Chandra is excessively good in the midrange matches. Chandra can help us follow up some serious beats with a massive threat and she can flip the turn after we play her. She is fantastic in this deck’s sideboard, not in the main. I play 2 in the sideboard and only really board her in during the matches where my opponents are looking to one-for-one trade with my creatures.
The deck has very good matches against any real aggressive deck or midrange deck. Jund and Abzan tend to just crumble to this deck, especially Abzan with Lingering Souls. Any token list just straight loses to our goblin horde.

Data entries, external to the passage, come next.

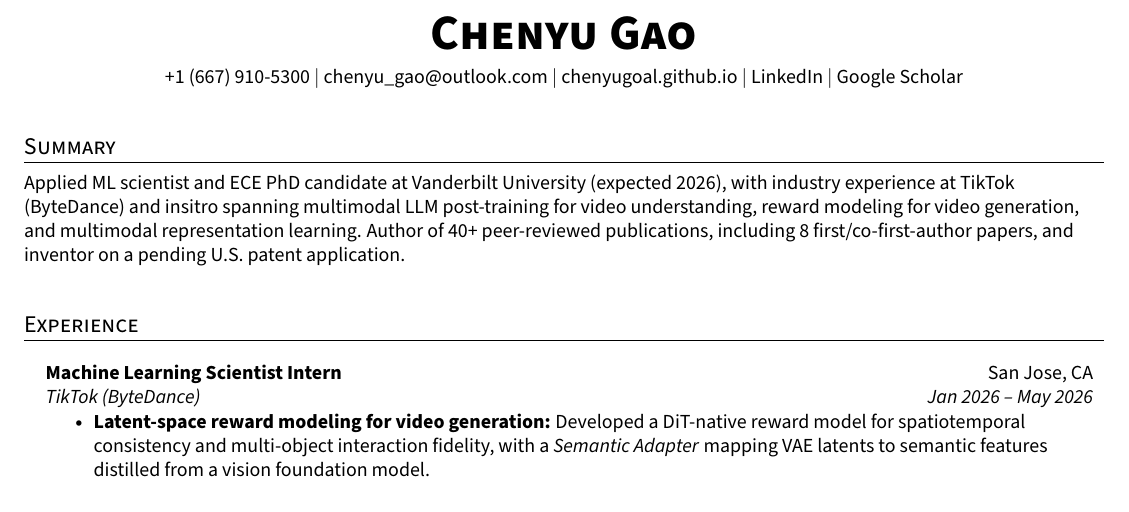
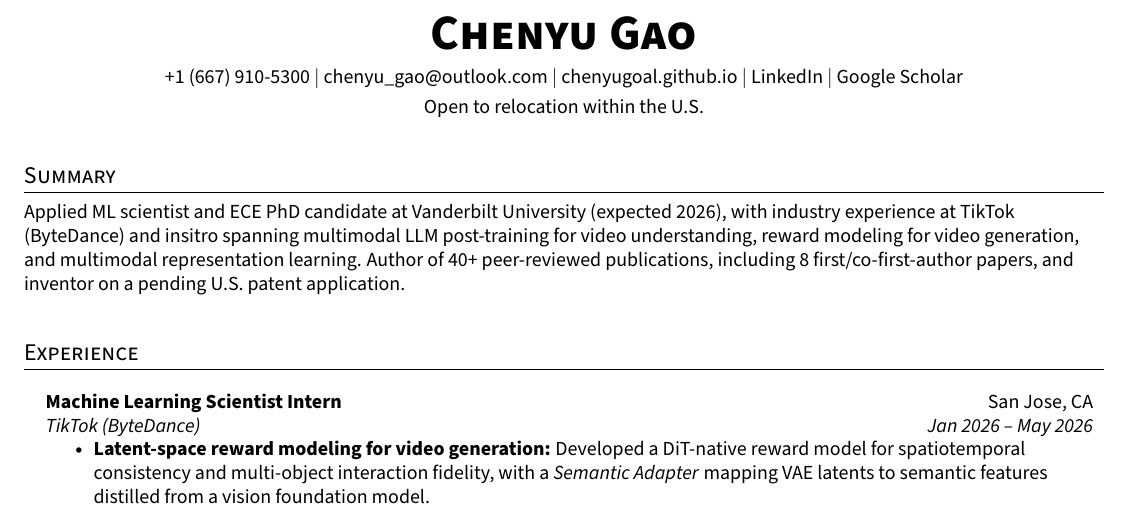
Before and after one commit to chenyugoal/cv_resume_chenyu, a LaTeX CV (cv.tex): part of page 1 of 2, cut so that both start at the same text. Compiled offline with pdfLaTeX.

Commit message:
added "open to relocation"

```diff
--- a/cv.tex
+++ b/cv.tex
@@ -99,7 +99,8 @@
     \href{mailto:chenyu_gao@outlook.com}{chenyu\_gao@outlook.com} $|$
     \href{https://chenyugoal.github.io/}{chenyugoal.github.io} $|$
     \href{https://www.linkedin.com/in/chenyu-gao-4633b31a4/}{LinkedIn} $|$
-    \href{https://scholar.google.com/citations?hl=en&user=rKHNyWoAAAAJ&view_op=list_works&sortby=pubdate}{Google Scholar}
+    \href{https://scholar.google.com/citations?hl=en&user=rKHNyWoAAAAJ&view_op=list_works&sortby=pubdate}{Google Scholar} \\ \vspace{3pt}
+    Open to relocation within the U.S.
 \end{center}
 
 \section{Summary}
```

Affinity is a slugfest because Arcbound Ravager is an excellent blocker that can put counters on Inkmoth Nexus and one-shot us. We need to be vigilant in those games and carefully watch how we play instead of running out every goblin all the time.
Blue decks are a different story. We tend to crush Delver builds and do an amazing job at beating any deck running Thought Scour. Snapcaster Mage can be an absolute pain. He can trade with our guys and even flashback Supreme Verdict or Damnation. We have to be careful when we play against those decks.
Tron can be a horrible matchup. The main board Pyroclasm makes it really hard for us to extend. If there isn’t a Pyroclasm, we can expect to win. Other than these decks, we tend to have good matchups.
I hope that this article has been of some help to you and has inspired you to try out Atarka Goblins. If you like hyper aggro builds then you will love this deck. As always, try to pick up the pieces for the deck from your local game store. You can’t crush people’s blue decks at Walmart and Target!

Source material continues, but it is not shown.